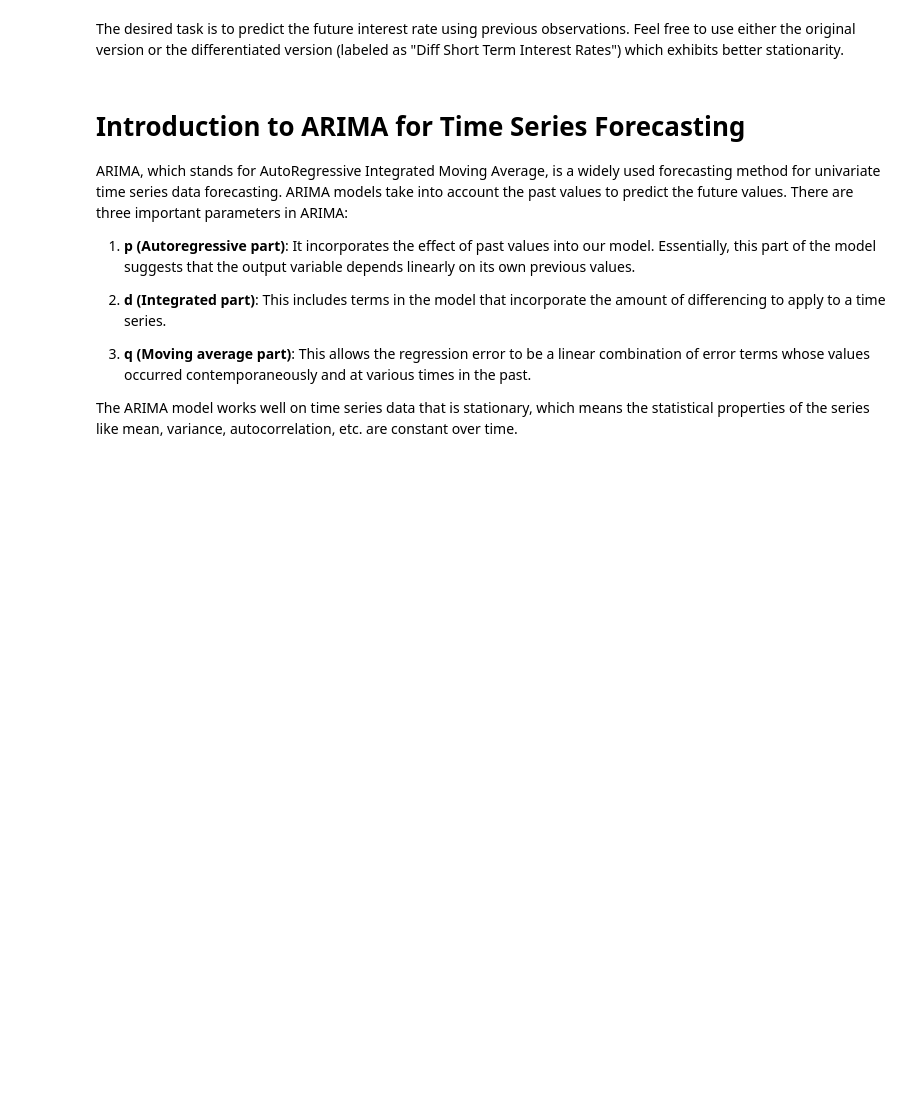
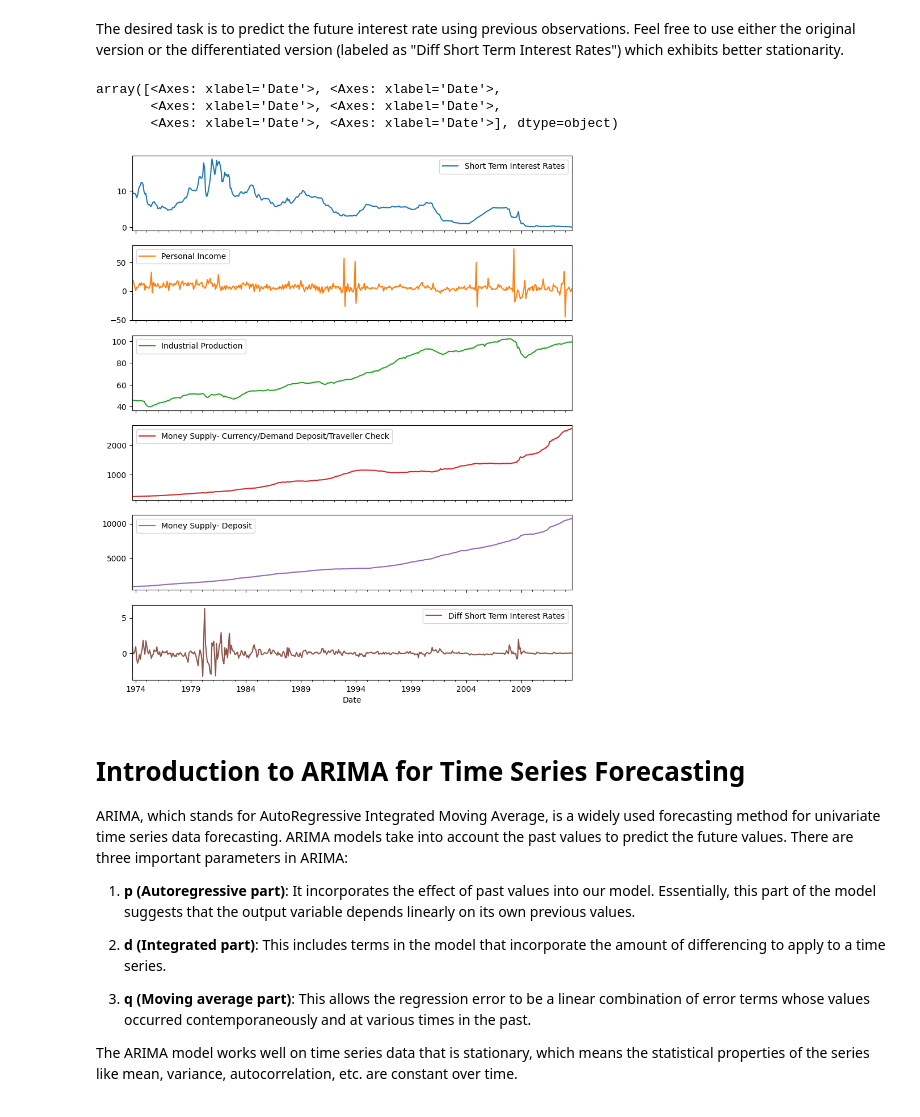
Before and after one commit to chinglung880218/Duke-IDS789, a Jupyter notebook: EDA + ARIMA.ipynb, the cells around one changed output. Drawn from its saved outputs; the diff is of its cells as text; code cells hidden in the pictures; blank space fills up the shorter version.

```diff
--- a/EDA + ARIMA.ipynb
+++ b/EDA + ARIMA.ipynb
@@ -44,7 +63,23 @@ register_matplotlib_converters() #allows using dates for indexing
 # %%
 # from interesrate.csv, read the following columns into df: Date, Short Term Interest Rates, Personal Income,	Consumer Prices(Inflation,)	Industrial Production,	Consumer Confidence,	Money Supply- Currency/Demand Deposit/Traveller Check,	Money Supply- Deposit
-df = pd.read_csv('interestdata.csv', parse_dates=['Date'], index_col= ['Date'], usecols=['Date','Short Term Interest Rates', 'Personal Income', 'Industrial Production', 'Money Supply- Currency/Demand Deposit/Traveller Check', 'Money Supply- Deposit'])
-df.dropna(inplace=True)
+
+df_orig = pd.read_csv(
+    "interestdata.csv",
+    parse_dates=["Date"],
+    index_col=["Date"],
+    usecols=[
+        "Date",
+        "Short Term Interest Rates",
+        "Personal Income",
+        "Industrial Production",
+        "Money Supply- Currency/Demand Deposit/Traveller Check",
+        "Money Supply- Deposit",
+    ],
+)
+# %%
+df = df_orig.copy()
+
+df.dropna(inplace=True)
 # %%
 df.describe()
 # %% [output]
@@ -156,9 +191,26 @@ Diff Short Term Interest Rates with 599 observations
 # %% [markdown]
 The desired task is to predict the future interest rate using previous observations. Feel free to use either the original version or the differentiated version (labeled as "Diff Short Term Interest Rates") which exhibits better stationarity.
 # %%
+# using scikit learn, split my data into training and testing sets (80/20) and make the test set the last 20% of the data
+
+# df = df.iloc[::-1]
+
+from sklearn.model_selection import train_test_split
+
+train_data, test_data = train_test_split(df, test_size=0.2, shuffle=False)
+
 # Split the data into training and testing sets
-train_data = df[:'2013-01-01']
-test_data = df['2013-01-01':]
+
+# train_data = df[:'2013-01-01']
+
+# test_data = df['2013-01-01':]
+# %%
+train_data.plot(subplots=True, figsize=(10, 12))
+# %% [output]
+array([<Axes: xlabel='Date'>, <Axes: xlabel='Date'>,
+       <Axes: xlabel='Date'>, <Axes: xlabel='Date'>,
+       <Axes: xlabel='Date'>, <Axes: xlabel='Date'>], dtype=object)
+[figure, added]
 # %% [markdown]
 # Introduction to ARIMA for Time Series Forecasting
 
```
Also changed, not shown: parts of 25 cells of this notebook, 14 other files.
——————————
#### REQUIRED ACTION:
Tally the lines above containing "Production". Answer with the count only.

#### ANSWER TO THIS EXERCISE:
3